To attach the chisel support to the main vertical piece of the holder I just set it in place with the longest chisel and marked the best location using a piece of blue painters tape. Then I marked a line across the vertical piece that would be the centerline for the chisel support. I marked locations for the screws along this centerline where they would go into the deepest part of the . The screws I used here were 1-5/8" long #8 general construction screws. I marked the outside edges and two more locations going towards the center of the support.
First I drilled through the main vertical piece of wood with a 1/8" bit. Then I drilled through the board from the back side using the countersink bit so the screw heads would be recessed in the back of the vertical board.
Next I clamped the chisel support to the vertical piece. Then I drilled through the back of the vertical piece into the two center screw locations. Once these two inner screws were tightened in place I removed the two clamps that were obstructing the outside drilling locations and drilled and installed those screws.
I did not glue this piece in place in case I ever wanted to modify it. That way you can just remove the four screws and replace that piece. It also makes it easier to finish the pieces.
The screws for attaching the cleats were 1-1/4" long #8 general construction screws. I pre-drilled two holes into each of the two cleat pieces 3/4" from each side. The cleat pieces I used were 3-1/2" long.
It helps to use a piece of matching wall cleat longer than the chisel rack to make sure the two individual pieces are aligned properly before you attach them. I only used the two screws in each piece and did not glue mine in place.
Now the chisel rack should be fully functional and just need some finish. I opted for two coats of General Finishes satin water based topcoat. I did take everything apart that I could before applying the finish. I also did a light sanding between coats.
I am extremely happy with how this chisel rack turned out. Going from idea to reality needed a few adjustments along the way, but the results are going to be useful for a long time.

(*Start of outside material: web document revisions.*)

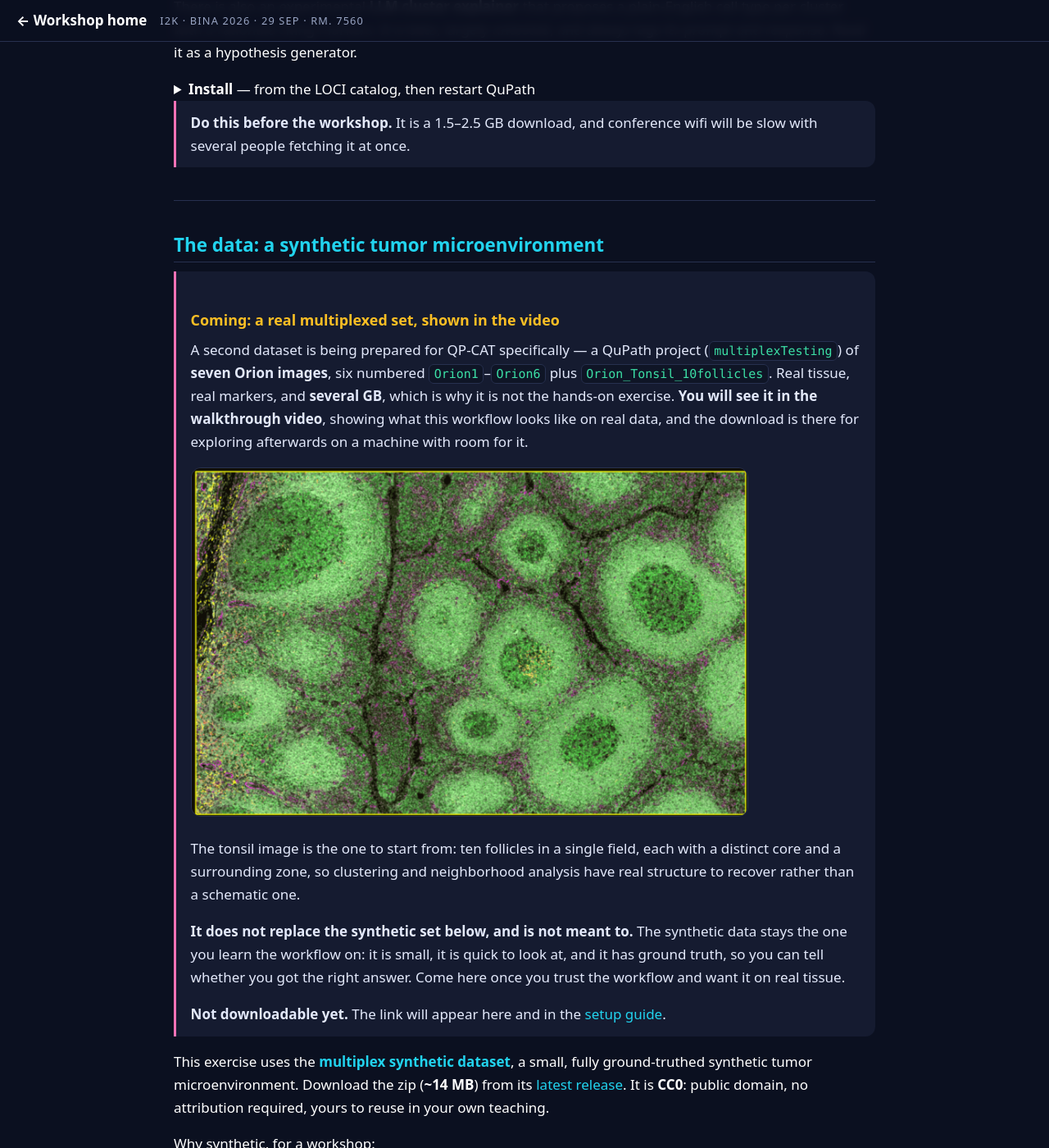
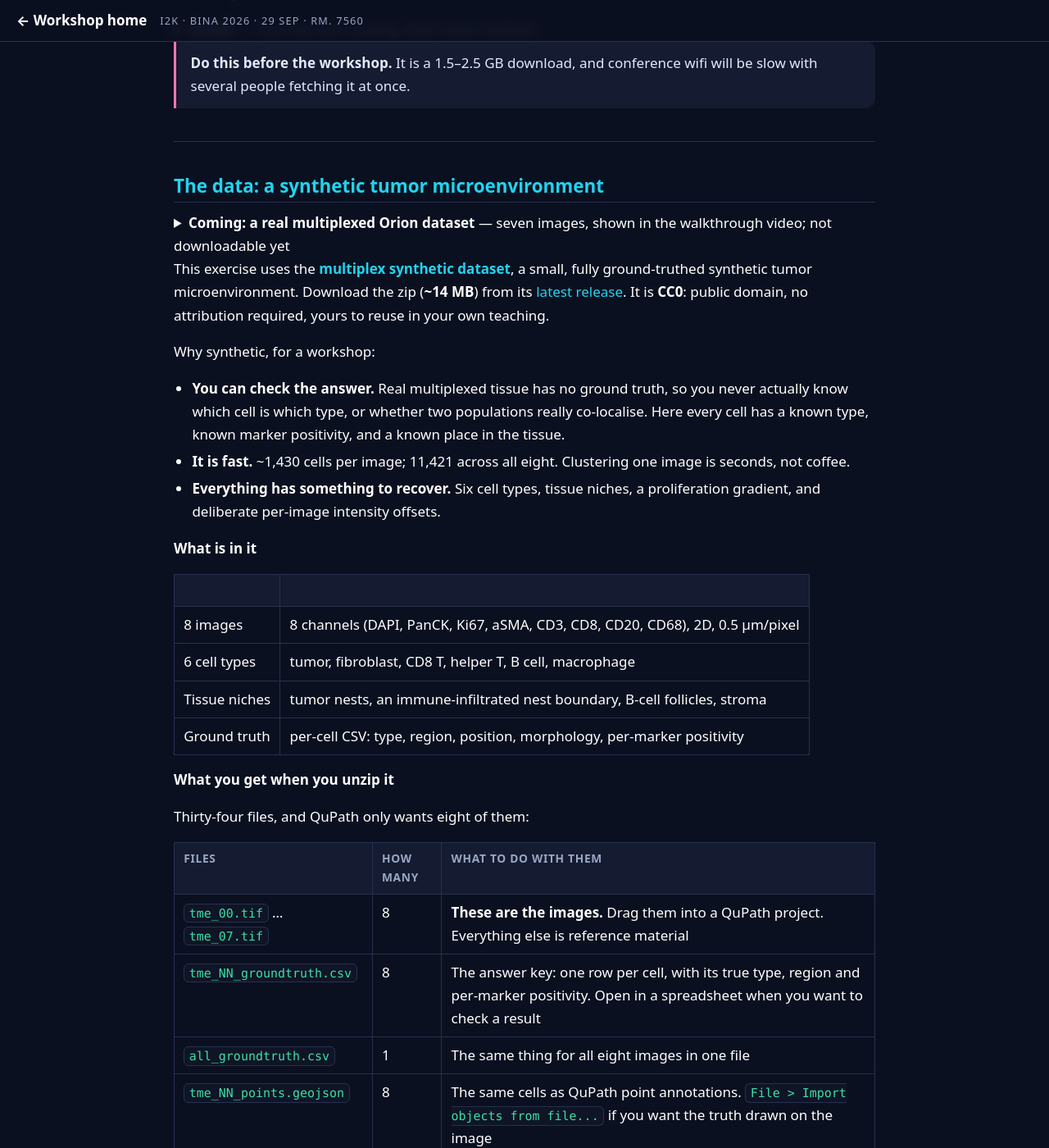
Before and after one commit to MichaelSNelson/BINA-I2K-2026-QuPath-Extensions, a Jekyll site: the page built from docs/03-qp-cat-cell-analysis-tools.md, in a window 1280 px wide and 1400 px high, scrolled down 2407 px. Shown: the whole window at 82% size. Built offline with Jekyll 4.4.1, drawn with Linux system fonts in a browser that asks for light colours; some of the changed text lies outside the part shown.

Commit message:
Guide 3: drop the LLM explainer, sharpen gating, collapse the "coming" note
The LLM cluster explainer is removed rather than caveated. It is entirely
untested, and a guide that names a feature has recommended it however the
sentence is hedged.

Lasso gating said "act on what falls inside", which says nothing about what
happens; it now says the objects inside are selected in QuPath, in the
current image.

The forward-looking Orion dataset note was a 20-line blockquote sitting
between the section heading and the dataset people actually download. It is
now a <details> block with a summary that says what it is and that it is not
downloadable yet, matching the Install blocks elsewhere in these guides.

Claude-Session: https://claude.ai/code/session_01TZFXuLKiz1DgbomrTgfDTw

```diff
--- a/docs/03-qp-cat-cell-analysis-tools.md
+++ b/docs/03-qp-cat-cell-analysis-tools.md
@@ -83,13 +83,10 @@ Areas decide which cells may share a graph; class decides how results are compar
 
 - Interactive **UMAP / PCA / t-SNE** (plus a 3D view). Brush a region of the embedding and
   those cells highlight on the slide; double-click to jump to one.
-- **Lasso gating** on any biaxial marker plot. Draw a polygon, act on what falls inside.
+- **Lasso gating** on any biaxial marker plot. Draw a polygon and the objects inside it are
+  selected in QuPath, in the current image.
 - Cluster-defining markers via Wilcoxon ranking, plotted as dotplot, matrix plot, violin, or
   PAGA, without leaving QuPath.
-
-There is also an experimental **LLM cluster explainer** that proposes a plain-English cell
-type per cluster with a rationale citing markers. It is beta, largely untested, and always
-logs its prompt and response. Read it as a hypothesis generator.
 
 <details markdown="1">
 <summary><b>Install</b> — from the LOCI catalog, then restart QuPath</summary>
@@ -106,27 +103,30 @@ Then run `Extensions > QP-CAT > Setup & help > Set up analysis environment (firs
 
 ## The data: a synthetic tumor microenvironment
 
-> ### Coming: a real multiplexed set, shown in the video
->
-> A second dataset is being prepared for QP-CAT specifically — a QuPath project
-> (`multiplexTesting`) of **seven Orion images**, six numbered `Orion1`–`Orion6` plus
-> `Orion_Tonsil_10follicles`. Real tissue, real markers, and **several GB**, which is why it is
-> not the hands-on exercise. **You will see it in the walkthrough video**, showing what this
-> workflow looks like on real data, and the download is there for exploring afterwards on a
-> machine with room for it.
->
-> <img src="../images/qp-cat/orion-tonsil-follicles.png" alt="A multiplexed tonsil image in green, magenta and yellow. Pale rounded follicles fill the field, several with a darker, more densely stained core, separated by magenta-rich bands of surrounding tissue" width="680">
->
-> The tonsil image is the one to start from: ten follicles in a single field, each with a
-> distinct core and a surrounding zone, so clustering and neighborhood analysis have real
-> structure to recover rather than a schematic one.
->
-> **It does not replace the synthetic set below, and is not meant to.** The synthetic data
-> stays the one you learn the workflow on: it is small, it is quick to look at, and it has
-> ground truth, so you can tell whether you got the right answer. Come here once you trust the
-> workflow and want it on real tissue.
->
-> **Not downloadable yet.** The link will appear here and in the [setup guide](setup.md).
+<details markdown="1">
+<summary><b>Coming: a real multiplexed Orion dataset</b> — seven images, shown in the walkthrough video; not downloadable yet</summary>
+
+A second dataset is being prepared for QP-CAT specifically — a QuPath project
+(`multiplexTesting`) of **seven Orion images**, six numbered `Orion1`–`Orion6` plus
+`Orion_Tonsil_10follicles`. Real tissue, real markers, and **several GB**, which is why it is
+not the hands-on exercise. **You will see it in the walkthrough video**, showing what this
+workflow looks like on real data, and the download is there for exploring afterwards on a
+machine with room for it.
+
+<img src="../images/qp-cat/orion-tonsil-follicles.png" alt="A multiplexed tonsil image in green, magenta and yellow. Pale rounded follicles fill the field, several with a darker, more densely stained core, separated by magenta-rich bands of surrounding tissue" width="680">
+
+The tonsil image is the one to start from: ten follicles in a single field, each with a
+distinct core and a surrounding zone, so clustering and neighborhood analysis have real
+structure to recover rather than a schematic one.
+
+**It does not replace the synthetic set below, and is not meant to.** The synthetic data
+stays the one you learn the workflow on: it is small, it is quick to look at, and it has
+ground truth, so you can tell whether you got the right answer. Come here once you trust the
+workflow and want it on real tissue.
+
+**Not downloadable yet.** The link will appear here and in the [setup guide](setup.md).
+
+</details>
 
 
 This exercise uses the
```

I would love to see pictures of yours if you decide to build one.
This is not as complicated of a build as I thought it was going to be so if you are considering building one then I highly recommend it.